I’m going to take a break from the format I’ve been using and jump ahead two years to tell a story that I recently remembered. If I’d included this in my book The Wild Parrots of Telegraph Hill, it would have gone in the chapter called “Free as a Bird,” which starts on page 200.
To set things up, in the spring of 1995 I brought into the house a bird from the flock who was very ill. She had a neurological problem that is now thought to be caused by eating rat poison. I named her Dogen (DOE-gun) after the Japanese Zen master. Dogen is the bird whose story I’ve been detailing in my recent diary re-postings. Later that year, In September, Jeffrey Chinn, a neighborhood local, found a baby parrot from the wild flock hiding beneath a car. The baby had strained a wing. At that time, very few people knew about my trip with the flock, but Jeffrey knew about me and brought me the baby, whom I named Paco. Because Paco had virtually no experience as a wild bird, after his wing healed I still couldn’t release him until Dogen was well enough to be released too. Paco needed someone to show him the ropes. When Dogen was ready in May, 1997, I released them together. For the next few weeks, the two of them flew free during the day, often coming back inside to eat, and occasionally spending the night. As they worked their way into the day-to-day life of the flock, the overnighters occurred less and less often.
Every summer North Beach (the San Francisco neighborhood I live in) has a street fair. I still wasn’t well known at the time, summer of 1997, but the woman who organized the fair had seen a slide show I gave and offered me a table to sell the photo-embossed note cards I’d been making to help pay for seeds and slide film. Thinking it was a good opportunity to put away a bunch of money to help fund my work, I invested in a big batch of cards. I was quite poor, so buying the cards was taking a big risk. The first day of the fair was a disaster. First of all, without telling me, the organizer had saddled me with a bunch of refrigerator magnets with parrots on them—generic parrots. I could keep the proceeds, but only after paying her costs. The magnets were tacky, and I hadn’t wanted them in the first place. Most of the people at the fair were from the suburbs, had no idea what I was doing, and were actually more interested in the refrigerator magnets than my note cards. But I didn’t sell many of either. It looked like the fair was going to be a financial disaster for me. I couldn’t afford that kind of a mistake.

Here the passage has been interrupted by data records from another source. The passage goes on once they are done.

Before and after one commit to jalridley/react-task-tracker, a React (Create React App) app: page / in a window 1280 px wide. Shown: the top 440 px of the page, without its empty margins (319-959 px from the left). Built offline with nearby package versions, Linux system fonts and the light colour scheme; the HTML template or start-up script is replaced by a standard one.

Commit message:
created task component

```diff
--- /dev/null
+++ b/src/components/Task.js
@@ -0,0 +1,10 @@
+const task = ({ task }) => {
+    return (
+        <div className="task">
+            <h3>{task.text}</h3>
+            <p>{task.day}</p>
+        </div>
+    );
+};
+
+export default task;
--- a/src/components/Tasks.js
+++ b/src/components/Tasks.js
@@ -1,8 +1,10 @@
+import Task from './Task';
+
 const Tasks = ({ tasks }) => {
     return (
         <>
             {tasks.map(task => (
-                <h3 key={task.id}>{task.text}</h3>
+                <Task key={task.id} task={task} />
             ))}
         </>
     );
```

At the end of the first day of the two-day fair, I was despondent as I made my way up Telegraph Hill to where I was living. When I reached the door I found Dogen and Paco waiting for me. They wanted to eat and flew through the door the moment I opened it. Then I got an idea. Instead of letting them back out, which I usually did, I made them spend the night. For a couple of hours they kept trying to lead me to the door. But I ignored their pleas. I’d saved their lives and now I needed their help. The next morning I put the two of them in a cage and carried them down the hill to my table at the street fair. Naturally, they attracted a lot of attention. A lot of neighborhood people were curious about the wild parrot flock, but I was the only one who knew anything about them. I was answering questions all day long. Not everybody believed I was real, though. For some, it was too absurd to be true. The guy working the table next to mine told me that he overheard a woman tell her boyfriend “this is nothing but a cruel hoax!” I loved that. Dogen and Paco saved my ass that day. I ended up selling a lot of note cards. The two little darlings were remarkably patient at spending the day in a cage, being stared at by crowds of total strangers. At the end of the day, I carried them back up the hill and released them. In the days ahead, I didn’t lose their trust, which had been my biggest concern.